An abused daughter-in-law from India. A Japanese housewife. A Prime Minister’s wife. On paper, these characters couldn’t be more different from one another. However, they all share the same wants and desires- to be loved and recognized as equal to men.
Asa Palomera’s Women of Asia explores the subjugation faced by women, deconstructing the myth of the “ideal” Asian wife and mother in the process. At the beginning of the play, images of women from countries such as Thailand, India and Japan are flashed across the screen, celebrating Asian women in all their uniqueness and diversity. Yet the stories we hear after that are far from celebratory.
The play presents 7 sketches told in succession, with inspiration being drawn from real life experiences. Having written and directed the entire show, Palomera proves to be a master of powerful and intricate storytelling. The stories we hear are deeply personal and intimate- one could very well imagine one of the characters being their close friend, sister or mother.
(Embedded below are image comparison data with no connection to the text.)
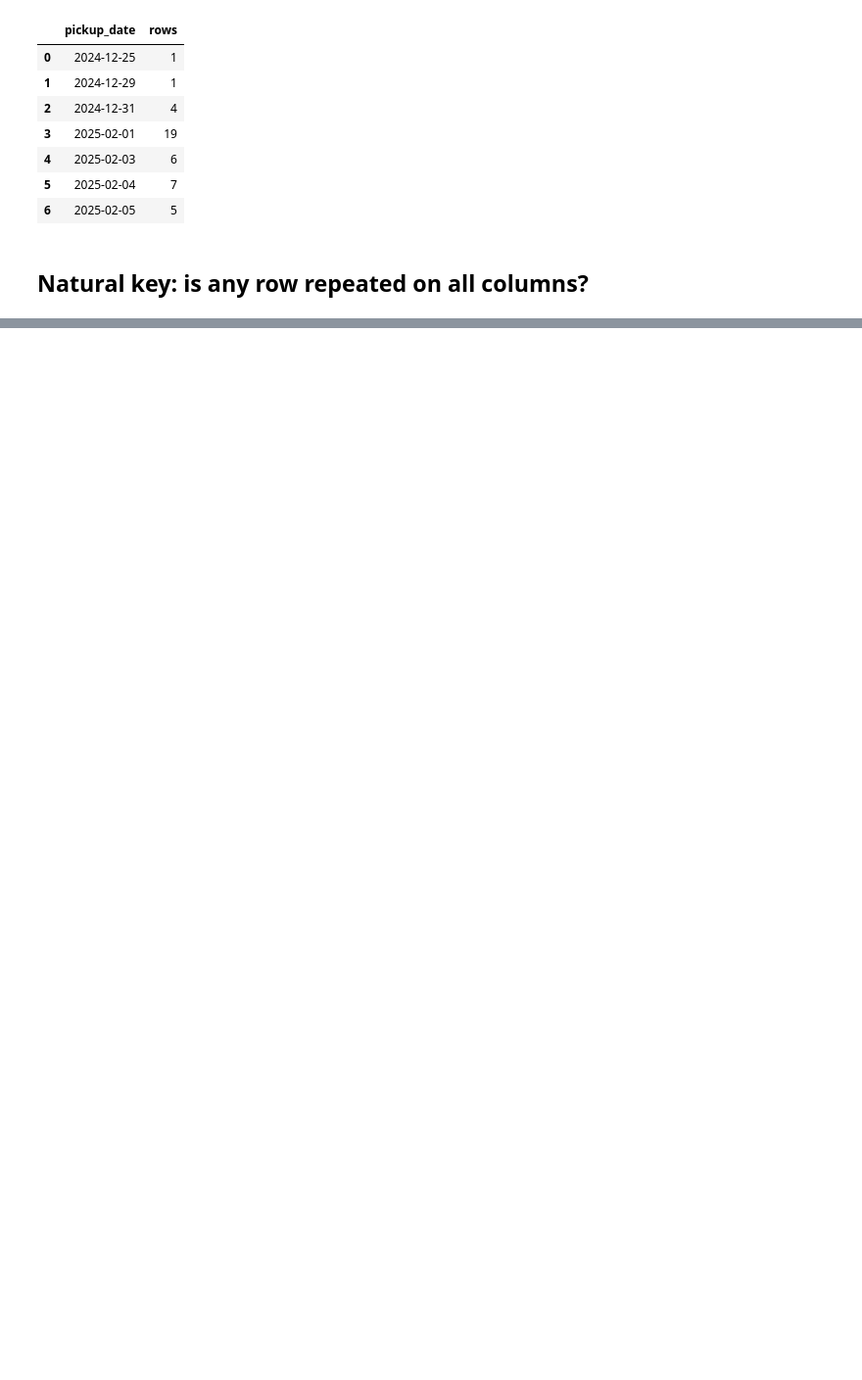
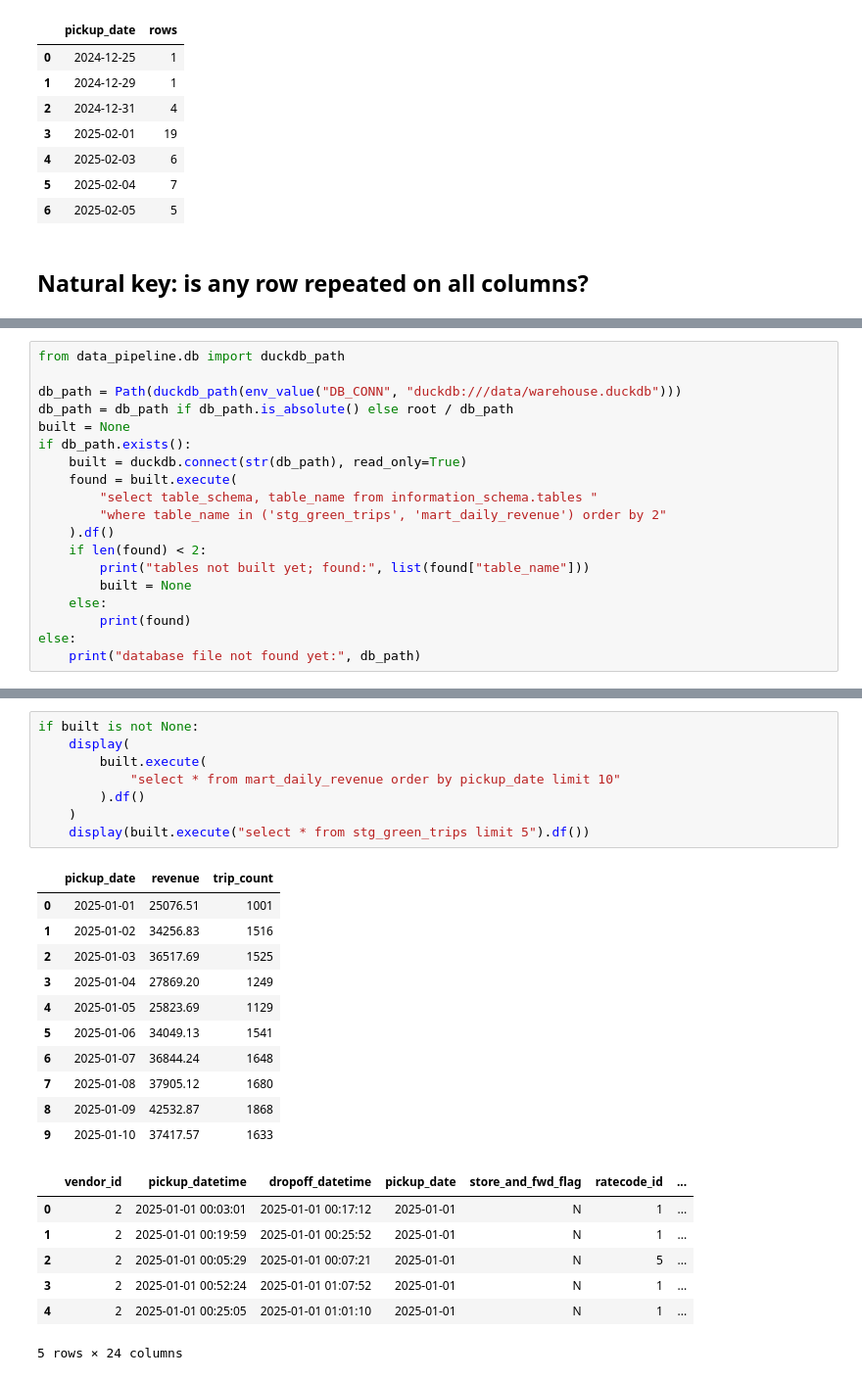
Before and after one commit to jolennd/mle-data-pipeline, a Jupyter notebook: notebooks/02_explore_green_trips.ipynb, the cells around one changed output, grey strips where cells are left out. Shown at 98% size. Cells and saved outputs as stored; diff of their text form; blank space fills up the shorter version.

Commit message:
docs: exploration notebook on the aggregate path

```diff
--- a/notebooks/02_explore_green_trips.ipynb
+++ b/notebooks/02_explore_green_trips.ipynb
@@ -86,0 +210,19 @@ con.sql(f'''select count(*) as rows, (select count(*) from (select distinct * fr
+# %%
+from data_pipeline.db import duckdb_path
+
+db_path = Path(duckdb_path(env_value("DB_CONN", "duckdb:///data/warehouse.duckdb")))
+db_path = db_path if db_path.is_absolute() else root / db_path
+built = None
+if db_path.exists():
+    built = duckdb.connect(str(db_path), read_only=True)
+    found = built.execute(
+        "select table_schema, table_name from information_schema.tables "
+        "where table_name in ('stg_green_trips', 'mart_daily_revenue') order by 2"
+    ).df()
+    if len(found) < 2:
+        print("tables not built yet; found:", list(found["table_name"]))
+        built = None
+    else:
+        print(found)
+else:
+    print("database file not found yet:", db_path)
@@ -86,0 +245,27 @@ con.sql(f'''select count(*) as rows, (select count(*) from (select distinct * fr
+# %%
+if built is not None:
+    display(
+        built.execute(
+            "select * from mart_daily_revenue order by pickup_date limit 10"
+        ).df()
+    )
+    display(built.execute("select * from stg_green_trips limit 5").df())
+# %% [output]
+|  | pickup_date | revenue | trip_count |
+| 0 | 2025-01-01 | 25076.51 | 1001 |
+| 1 | 2025-01-02 | 34256.83 | 1516 |
+| 2 | 2025-01-03 | 36517.69 | 1525 |
+| 3 | 2025-01-04 | 27869.20 | 1249 |
+| 4 | 2025-01-05 | 25823.69 | 1129 |
+| 5 | 2025-01-06 | 34049.13 | 1541 |
+| 6 | 2025-01-07 | 36844.24 | 1648 |
+| 7 | 2025-01-08 | 37905.12 | 1680 |
+| 8 | 2025-01-09 | 42532.87 | 1868 |
+| 9 | 2025-01-10 | 37417.57 | 1633 |
+|  | vendor_id | pickup_datetime | dropoff_datetime | pickup_date | store_and_fwd_flag | ratecode_id | ... |
+| 0 | 2 | 2025-01-01 00:03:01 | 2025-01-01 00:17:12 | 2025-01-01 | N | 1 | ... |
+| 1 | 2 | 2025-01-01 00:19:59 | 2025-01-01 00:25:52 | 2025-01-01 | N | 1 | ... |
+| 2 | 2 | 2025-01-01 00:05:29 | 2025-01-01 00:07:21 | 2025-01-01 | N | 5 | ... |
+| 3 | 2 | 2025-01-01 00:52:24 | 2025-01-01 01:07:52 | 2025-01-01 | N | 1 | ... |
+| 4 | 2 | 2025-01-01 00:25:05 | 2025-01-01 01:01:10 | 2025-01-01 | N | 1 | ... |
+5 rows × 24 columns
```
Also changed, not shown: parts of 24 cells of this notebook.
One of the stories that stood out was that of an Indian mother-in-law who describes the abuse she faced as a child. Eventually, she proceeds to mistreat her own daughter-in-law, selling her kidney and one of her eyes in exchange for money. The scene undeniably brings to light the rampant oppression of women in India, where daughters-in-laws are often treated as second-class citizens.
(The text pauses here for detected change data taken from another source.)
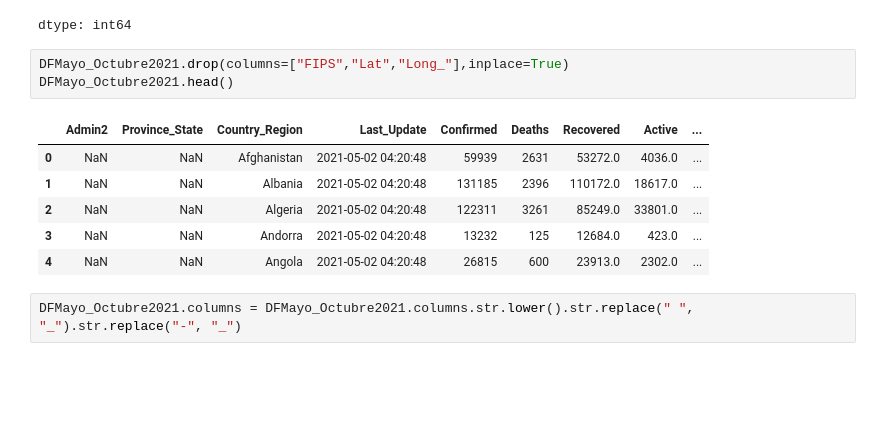
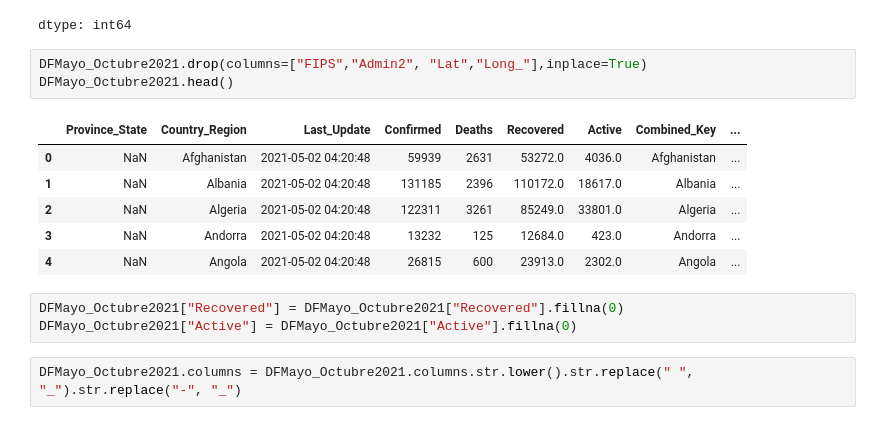
Before and after one commit to chileanpete/PROYECTO_SEMESTRAL_GESTION, a Jupyter notebook: 02_analisis_exploratorio.ipynb, the cells around one changed output. Saved outputs shown, nothing was run; the diff lists cells and outputs as text; blank space fills up the shorter version.

```diff
--- a/02_analisis_exploratorio.ipynb
+++ b/02_analisis_exploratorio.ipynb
@@ -105,15 +105,18 @@ DFMayo_Octubre2021.isnull().sum()
 | source_file | 0 |
 dtype: int64
 # %%
-DFMayo_Octubre2021.drop(columns=["FIPS","Lat","Long_"],inplace=True)
+DFMayo_Octubre2021.drop(columns=["FIPS","Admin2", "Lat","Long_"],inplace=True)
 DFMayo_Octubre2021.head()
 # %% [output]
-|  | Admin2 | Province_State | Country_Region | Last_Update | Confirmed | Deaths | Recovered | Active | ... |
-| 0 | NaN | NaN | Afghanistan | 2021-05-02 04:20:48 | 59939 | 2631 | 53272.0 | 4036.0 | ... |
-| 1 | NaN | NaN | Albania | 2021-05-02 04:20:48 | 131185 | 2396 | 110172.0 | 18617.0 | ... |
-| 2 | NaN | NaN | Algeria | 2021-05-02 04:20:48 | 122311 | 3261 | 85249.0 | 33801.0 | ... |
-| 3 | NaN | NaN | Andorra | 2021-05-02 04:20:48 | 13232 | 125 | 12684.0 | 423.0 | ... |
-| 4 | NaN | NaN | Angola | 2021-05-02 04:20:48 | 26815 | 600 | 23913.0 | 2302.0 | ... |
+|  | Province_State | Country_Region | Last_Update | Confirmed | Deaths | Recovered | Active | Combined_Key | ... |
+| 0 | NaN | Afghanistan | 2021-05-02 04:20:48 | 59939 | 2631 | 53272.0 | 4036.0 | Afghanistan | ... |
+| 1 | NaN | Albania | 2021-05-02 04:20:48 | 131185 | 2396 | 110172.0 | 18617.0 | Albania | ... |
+| 2 | NaN | Algeria | 2021-05-02 04:20:48 | 122311 | 3261 | 85249.0 | 33801.0 | Algeria | ... |
+| 3 | NaN | Andorra | 2021-05-02 04:20:48 | 13232 | 125 | 12684.0 | 423.0 | Andorra | ... |
+| 4 | NaN | Angola | 2021-05-02 04:20:48 | 26815 | 600 | 23913.0 | 2302.0 | Angola | ... |
+# %%
+DFMayo_Octubre2021["Recovered"] = DFMayo_Octubre2021["Recovered"].fillna(0)
+DFMayo_Octubre2021["Active"] = DFMayo_Octubre2021["Active"].fillna(0)
 # %%
 DFMayo_Octubre2021.columns = DFMayo_Octubre2021.columns.str.lower().str.replace(" ", "_").str.replace("-", "_")
 # %%
```
Also changed, not shown: parts of 3 cells of this notebook.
Another poignant tale features a Japanese housewife trapped in a loveless marriage. In a climatic monologue, she recounts how her husband merely viewed her as an object to satisfy his sexual urges. Filled with desperation, she ultimately attempts suicide along with her two young children.
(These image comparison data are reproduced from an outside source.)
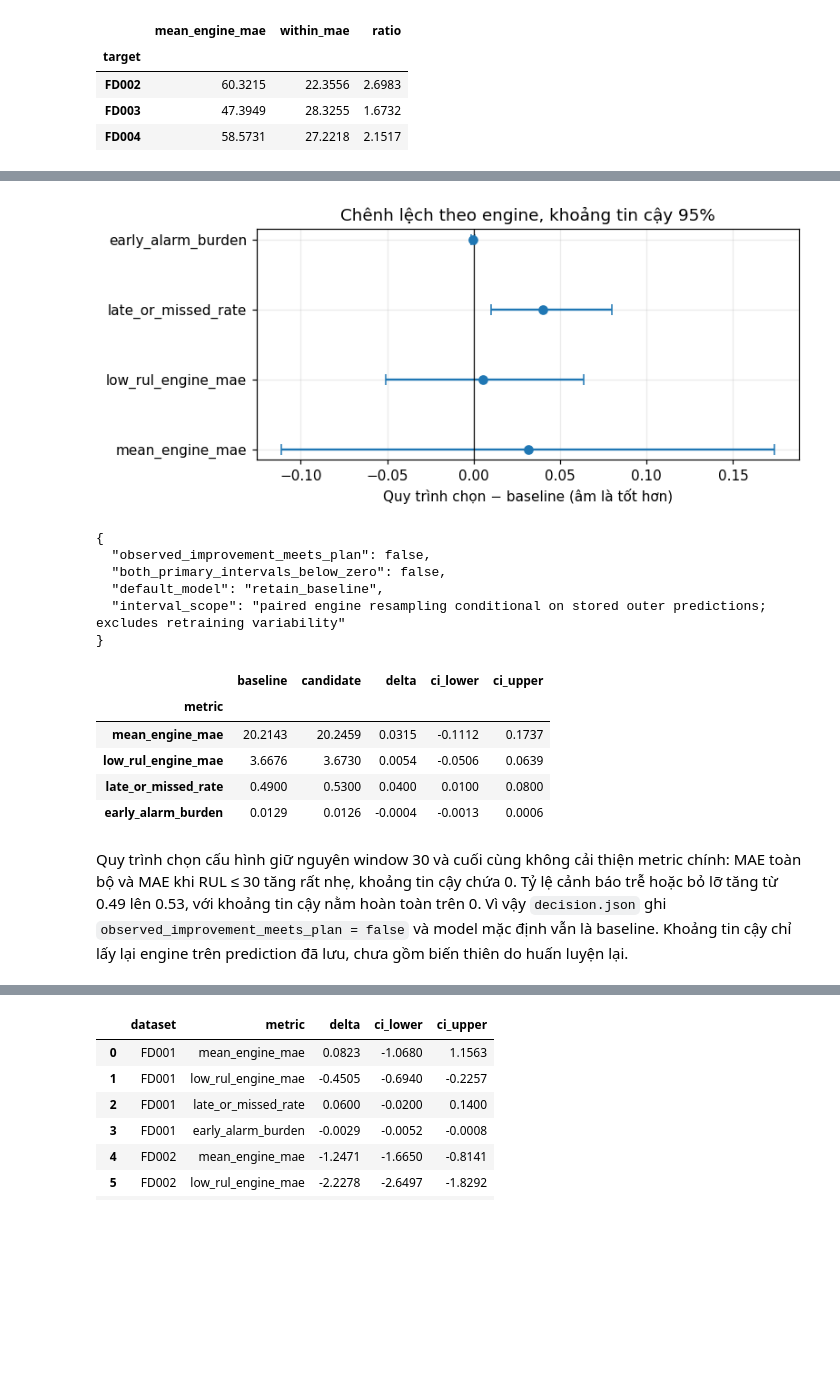
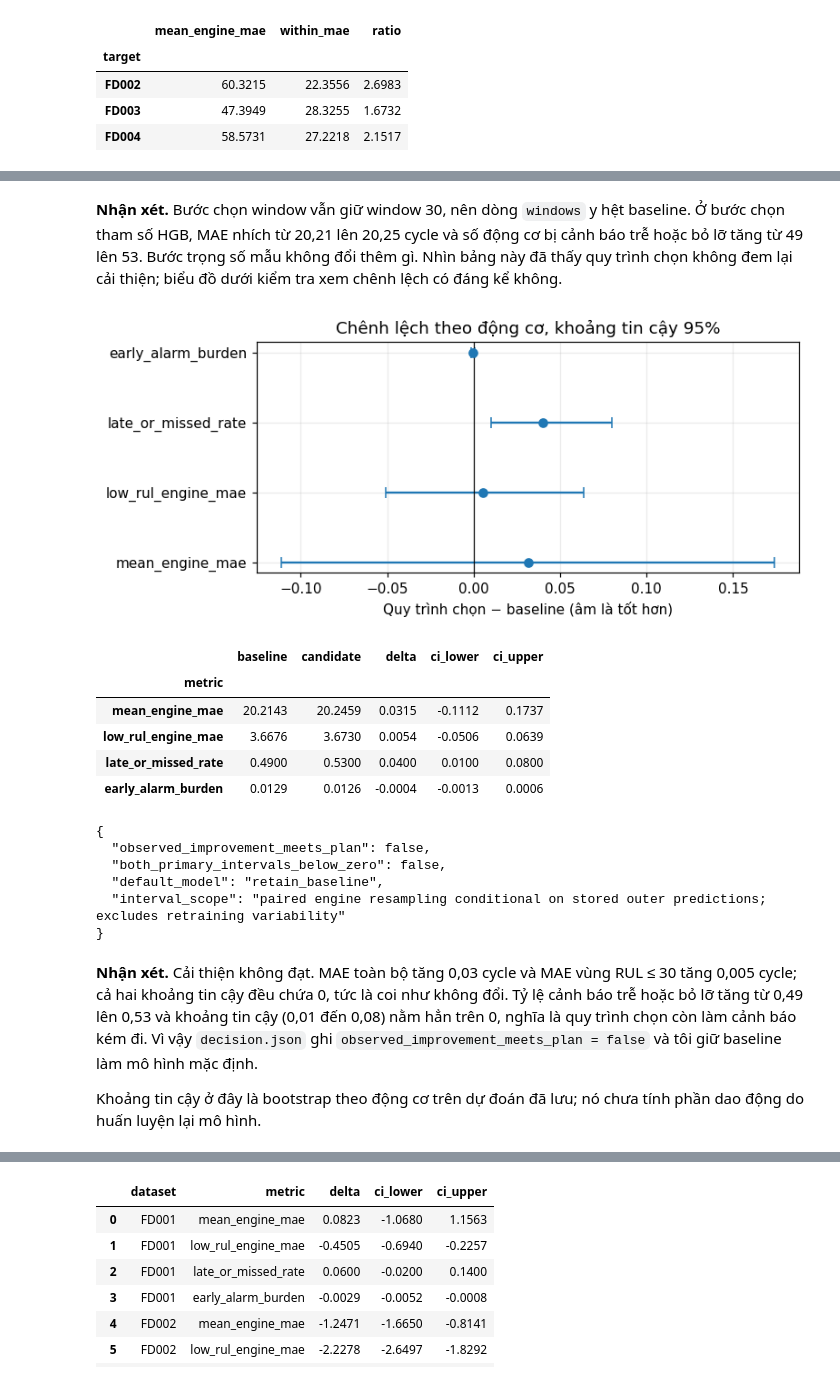
Before and after one commit to ti014/tinasa-cmapss-rul-prediction, a Jupyter notebook: notebooks/05_cross_dataset_and_improvement.ipynb, the cells around one changed output, grey strips where cells are left out. Saved outputs shown, nothing was run; the diff lists cells and outputs as text; code cells hidden in the pictures; blank space fills up the shorter version.

```diff
--- a/notebooks/05_cross_dataset_and_improvement.ipynb
+++ b/notebooks/05_cross_dataset_and_improvement.ipynb
@@ -21,23 +15,10 @@ import numpy as np
 import pandas as pd
 import matplotlib.pyplot as plt
 
-ROOT = Path.cwd()
-if not (ROOT / "outputs").is_dir():
-    ROOT = ROOT.parent  # notebook được mở từ thư mục notebooks/
-assert (ROOT / "outputs").is_dir(), "Chạy notebook từ thư mục gốc repository"
+from cmapss.followup_results import load_followup_results
+from cmapss.project import IMPROVEMENT_RUN
 
+%matplotlib inline
+ROOT = Path.cwd() if (Path.cwd() / "outputs").is_dir() else Path.cwd().parent
 pd.set_option("display.precision", 4)
 plt.rcParams.update({"figure.dpi": 110, "axes.grid": True, "grid.alpha": 0.25})
-
-
-def read_json(relative: str) -> dict:
-    return json.loads((ROOT / relative).read_text(encoding="utf-8"))
-
-from cmapss.modeling.improvement_analysis import engine_metrics, paired_comparison
-from cmapss.modeling.metrics import summarize_prediction_errors
-
-CROSS = ROOT / "outputs" / "cross_dataset"
-matrix = read_json("outputs/cross_dataset/matrix.json")
-print("Window cycles:", matrix["window_cycles"], "| evaluations:", len(matrix["evaluations"]))
-
-%matplotlib inline
@@ -151,31 +106,44 @@ Ablation và paired comparison khớp với artifact.
+# %% [markdown]
+**Nhận xét.** Bước chọn window vẫn giữ window 30, nên dòng `windows` y hệt baseline. Ở bước
+chọn tham số HGB, MAE nhích từ 20,21 lên 20,25 cycle và số động cơ bị cảnh báo trễ hoặc bỏ lỡ
+tăng từ 49 lên 53. Bước trọng số mẫu không đổi thêm gì. Nhìn bảng này đã thấy quy trình chọn
+không đem lại cải thiện; biểu đồ dưới kiểm tra xem chênh lệch có đáng kể không.
 # %%
-final = paired.loc[paired["stage"].eq("weights")].set_index("metric")
+paired = pd.read_csv(RUN / "paired_comparison.csv")
+final = paired[paired["stage"] == "weights"].set_index("metric")
+
 fig, ax = plt.subplots(figsize=(7, 3))
-ax.errorbar(final["delta"], final.index, xerr=[final["delta"] - final["ci_lower"], final["ci_upper"] - final["delta"]], fmt="o", capsize=4)
+ax.errorbar(final["delta"], final.index, xerr=[final["delta"] - final["ci_lower"], final["ci_upper"] - final["delta"]],
+            fmt="o", capsize=4)
 ax.axvline(0, color="black", linewidth=0.8)
-ax.set(xlabel="Quy trình chọn − baseline (âm là tốt hơn)", title="Chênh lệch theo engine, khoảng tin cậy 95%")
+ax.set(xlabel="Quy trình chọn − baseline (âm là tốt hơn)", title="Chênh lệch theo động cơ, khoảng tin cậy 95%")
 plt.show()
-print(json.dumps(decision, indent=2, ensure_ascii=False))
 final[["baseline", "candidate", "delta", "ci_lower", "ci_upper"]]
 # %% [output]
-[figure, old version]
+[figure, new version]
-{
-  "observed_improvement_meets_plan": false,
-  "both_primary_intervals_below_zero": false,
-  "default_model": "retain_baseline",
-  "interval_scope": "paired engine resampling conditional on stored outer predictions; excludes retraining variability"
-}
 |  | baseline | candidate | delta | ci_lower | ci_upper |
 | metric |  |  |  |  |  |
 | mean_engine_mae | 20.2143 | 20.2459 | 0.0315 | -0.1112 | 0.1737 |
 | low_rul_engine_mae | 3.6676 | 3.6730 | 0.0054 | -0.0506 | 0.0639 |
 | late_or_missed_rate | 0.4900 | 0.5300 | 0.0400 | 0.0100 | 0.0800 |
 | early_alarm_burden | 0.0129 | 0.0126 | -0.0004 | -0.0013 | 0.0006 |
+# %%
+decision = json.loads((RUN / "decision.json").read_text(encoding="utf-8"))
+print(json.dumps(decision, indent=2, ensure_ascii=False))
+# %% [output]
+{
+  "observed_improvement_meets_plan": false,
+  "both_primary_intervals_below_zero": false,
+  "default_model": "retain_baseline",
+  "interval_scope": "paired engine resampling conditional on stored outer predictions; excludes retraining variability"
+}
 # %% [markdown]
-Quy trình chọn cấu hình giữ nguyên window 30 và cuối cùng không cải thiện metric
-chính: MAE toàn bộ và MAE khi RUL ≤ 30 tăng rất nhẹ, khoảng tin cậy chứa 0. Tỷ lệ cảnh
-báo trễ hoặc bỏ lỡ tăng từ 0.49 lên 0.53, với khoảng tin cậy nằm hoàn toàn trên 0.
-Vì vậy `decision.json` ghi `observed_improvement_meets_plan = false` và model mặc định
-vẫn là baseline. Khoảng tin cậy chỉ lấy lại engine trên prediction đã lưu, chưa gồm biến
-thiên do huấn luyện lại.
+**Nhận xét.** Cải thiện không đạt. MAE toàn bộ tăng 0,03 cycle và MAE vùng RUL ≤ 30 tăng
+0,005 cycle; cả hai khoảng tin cậy đều chứa 0, tức là coi như không đổi. Tỷ lệ cảnh báo trễ
+hoặc bỏ lỡ tăng từ 0,49 lên 0,53 và khoảng tin cậy (0,01 đến 0,08) nằm hẳn trên 0, nghĩa là
+quy trình chọn còn làm cảnh báo kém đi. Vì vậy `decision.json` ghi
+`observed_improvement_meets_plan = false` và tôi giữ baseline làm mô hình mặc định.
+
+Khoảng tin cậy ở đây là bootstrap theo động cơ trên dự đoán đã lưu; nó chưa tính phần dao
+động do huấn luyện lại mô hình.
 # %%
```
Also changed, not shown: parts of 22 cells of this notebook, 9 other files.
Powerhouse performances by the main cast added further richness and emotional resonance to the play. Despite taking an 8 year hiatus from acting, veteran actresses Koh Chieng Mun is at the top of her game, commanding the audience’s attention confidently and effortlessly in her scenes.
Playing an opera heroine, Koh laments the status of Puccini’s Madame Butterfly as an idealized victim pining for her European lover. Why must be the woman sacrificed herself when she is abandoned? As Koh aptly puts it, an ideal ending would be one where Madame Butterfly drives the sword into her lover’s chest rather than her own. After all, he truly deserves it, doesn’t he?
Special mention must also be given to fresh faces such as Nadia Abdul Rahman, Charis Ng and Benedict Hew. Rahman is especially electrifying in her roles as an Indian daughter-in-law and a Thai prostitute sold into sexual slavery. Possessing a strong stage presence, we look forward to seeing the young actress in future stage productions.
Under Palomera’s sensitive and passionate direction, Women of Asia succeeds in showing how much further we have to go in order to achieve gender equality. By advocating for women who voices have been drowned out in male-dominated societies, the play serves as a symbol of hope and change not only for women in Asia but around the world as well.
Image Credits: GenerAsia